● **PROMPT**: Identify all lines in the data containing the string "revocación". Copy them out.

● **EXTRACTED RECORDS**:
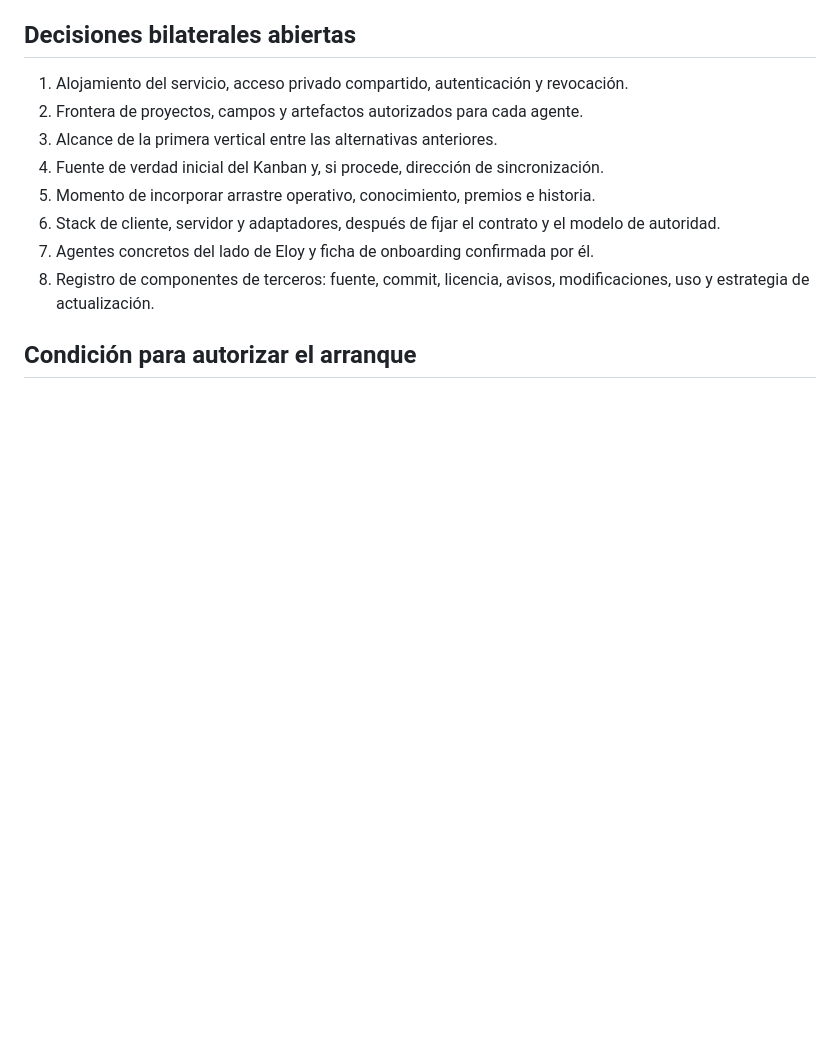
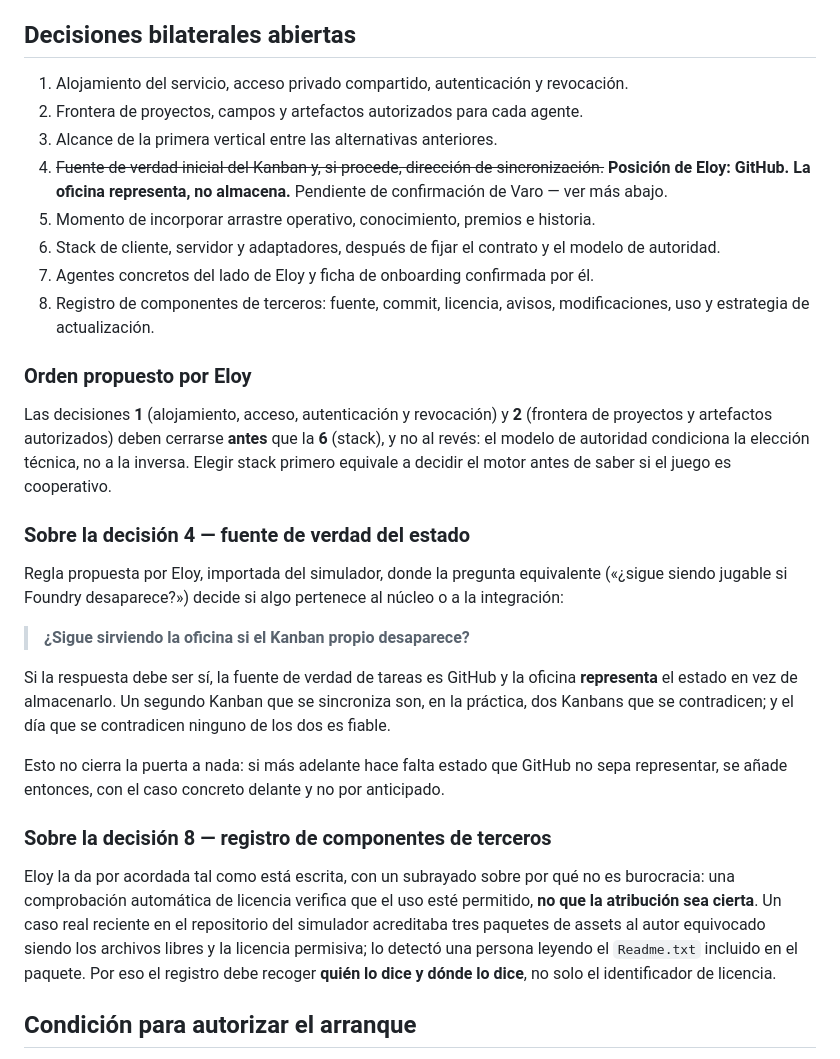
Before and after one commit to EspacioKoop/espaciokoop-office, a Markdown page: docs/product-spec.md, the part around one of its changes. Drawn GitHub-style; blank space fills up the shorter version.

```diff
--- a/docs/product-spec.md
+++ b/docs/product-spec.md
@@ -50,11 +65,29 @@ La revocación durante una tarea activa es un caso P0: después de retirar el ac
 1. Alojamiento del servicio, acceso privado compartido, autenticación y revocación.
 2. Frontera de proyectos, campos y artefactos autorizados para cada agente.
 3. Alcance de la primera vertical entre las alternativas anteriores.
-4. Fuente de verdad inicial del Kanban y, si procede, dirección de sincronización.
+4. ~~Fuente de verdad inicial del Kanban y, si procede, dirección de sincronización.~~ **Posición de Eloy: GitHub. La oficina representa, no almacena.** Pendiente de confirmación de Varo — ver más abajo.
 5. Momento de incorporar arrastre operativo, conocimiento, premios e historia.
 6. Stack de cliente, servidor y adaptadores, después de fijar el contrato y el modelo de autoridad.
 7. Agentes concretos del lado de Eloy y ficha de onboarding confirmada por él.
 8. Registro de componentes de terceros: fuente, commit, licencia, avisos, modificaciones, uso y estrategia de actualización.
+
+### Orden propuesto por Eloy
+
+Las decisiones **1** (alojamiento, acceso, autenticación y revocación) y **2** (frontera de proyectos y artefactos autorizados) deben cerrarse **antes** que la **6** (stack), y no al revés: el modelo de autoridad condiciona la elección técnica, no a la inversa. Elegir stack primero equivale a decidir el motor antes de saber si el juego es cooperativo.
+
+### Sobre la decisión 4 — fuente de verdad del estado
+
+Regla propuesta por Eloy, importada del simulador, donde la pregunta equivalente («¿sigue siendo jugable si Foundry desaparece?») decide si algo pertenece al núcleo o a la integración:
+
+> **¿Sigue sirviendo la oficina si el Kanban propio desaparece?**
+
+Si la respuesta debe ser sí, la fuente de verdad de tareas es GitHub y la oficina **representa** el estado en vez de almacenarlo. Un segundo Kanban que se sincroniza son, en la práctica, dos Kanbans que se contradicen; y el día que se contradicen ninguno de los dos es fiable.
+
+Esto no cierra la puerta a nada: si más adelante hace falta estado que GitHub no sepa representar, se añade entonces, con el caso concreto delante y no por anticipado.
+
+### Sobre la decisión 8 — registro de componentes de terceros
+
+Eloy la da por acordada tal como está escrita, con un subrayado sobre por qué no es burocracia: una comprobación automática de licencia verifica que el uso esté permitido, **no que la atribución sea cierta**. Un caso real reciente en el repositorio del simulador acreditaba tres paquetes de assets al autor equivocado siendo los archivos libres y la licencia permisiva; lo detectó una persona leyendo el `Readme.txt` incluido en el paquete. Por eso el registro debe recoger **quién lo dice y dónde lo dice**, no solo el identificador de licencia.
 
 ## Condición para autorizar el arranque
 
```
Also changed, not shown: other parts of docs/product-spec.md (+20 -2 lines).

● **FINISHED TASK**:
@@ -50,11 +65,29 @@ La revocación durante una tarea activa es un caso P0: después de retirar el ac
 1. Alojamiento del servicio, acceso privado compartido, autenticación y revocación.
+Las decisiones **1** (alojamiento, acceso, autenticación y revocación) y **2** (frontera de proyectos y artefactos autorizados) deben cerrarse **antes** que la **6** (stack), y no al revés: el modelo de autoridad condiciona la elección técnica, no a la inversa. Elegir stack primero equivale a decidir el motor antes de saber si el juego es cooperativo.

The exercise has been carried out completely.